(1)
Justin Pham's picture

Great article, but what are some ways we can get students to become more engaged with the learning experience, especially with students who aren't particularly motivated with finding interest?

Robert Ward's picture
Robert Ward
Robert Ward is an enthusiastic educator, author, and champion for children.

This is a great question, Justin. It's one thing for teachers to know that student engagement is important, but it is quite another thing to possess specific strategies for motivating student interest that leads to deep investment. Here are two resources I can recommend:

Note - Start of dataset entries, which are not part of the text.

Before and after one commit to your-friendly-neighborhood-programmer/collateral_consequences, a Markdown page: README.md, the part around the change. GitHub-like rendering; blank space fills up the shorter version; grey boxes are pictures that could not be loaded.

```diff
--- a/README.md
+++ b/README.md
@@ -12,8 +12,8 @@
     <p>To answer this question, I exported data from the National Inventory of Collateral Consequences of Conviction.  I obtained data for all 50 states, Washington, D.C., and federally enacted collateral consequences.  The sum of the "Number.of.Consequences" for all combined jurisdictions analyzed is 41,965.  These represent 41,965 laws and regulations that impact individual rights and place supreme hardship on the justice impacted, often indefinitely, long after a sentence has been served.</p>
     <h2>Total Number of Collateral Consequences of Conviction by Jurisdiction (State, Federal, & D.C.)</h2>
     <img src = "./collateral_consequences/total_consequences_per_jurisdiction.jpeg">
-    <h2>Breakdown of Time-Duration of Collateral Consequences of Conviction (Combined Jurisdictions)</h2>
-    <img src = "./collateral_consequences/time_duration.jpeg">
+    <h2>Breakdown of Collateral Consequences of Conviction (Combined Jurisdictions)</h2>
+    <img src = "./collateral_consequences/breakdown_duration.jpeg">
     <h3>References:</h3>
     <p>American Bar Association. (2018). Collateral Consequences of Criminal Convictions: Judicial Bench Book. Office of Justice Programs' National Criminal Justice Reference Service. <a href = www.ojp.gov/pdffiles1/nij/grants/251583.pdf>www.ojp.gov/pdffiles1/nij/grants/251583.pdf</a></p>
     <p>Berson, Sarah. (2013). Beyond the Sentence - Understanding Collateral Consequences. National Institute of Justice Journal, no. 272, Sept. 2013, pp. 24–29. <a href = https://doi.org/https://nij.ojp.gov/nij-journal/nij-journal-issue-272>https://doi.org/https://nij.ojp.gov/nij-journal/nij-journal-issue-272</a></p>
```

My Edutopia article, "Bring Excitement into Any Lesson" offers ten ways to capture students' passions: https://www.edutopia.org/article/bring-excitement-into-any-lesson-robert... . Also, my book, The Firm, Fair, Fascinating Facilitator, takes the main ideas of this article and explains them in detail. The chapters on how to be a fascinating facilitator would be especially helpful for you: https://www.amazon.com/Firm-Fair-Fascinating-Facilitator-Transform/dp/14... . I hope these help!

Debbie Silver's picture

Hi Robert! You are quite correct in our shared view of the world. I don't know how I missed this article, but I am thrilled to find it (and you) now. Dedra Stafford's and my book, Teaching Kids to Thrive, reiterates much of what you and I have both said about teaching the whole child. Come visit me at www.debbiesilver.com any time you like. You can login to download free hand-outs with this password: iamateacher (no spaces and no caps). Let me know if I can ever be of help to you in the important work you are doing. I am so glad to find your work, and please consider me your newest fan. All best wishes,
Debbie Silver

(1)

Sign in to comment. Not a member? Register.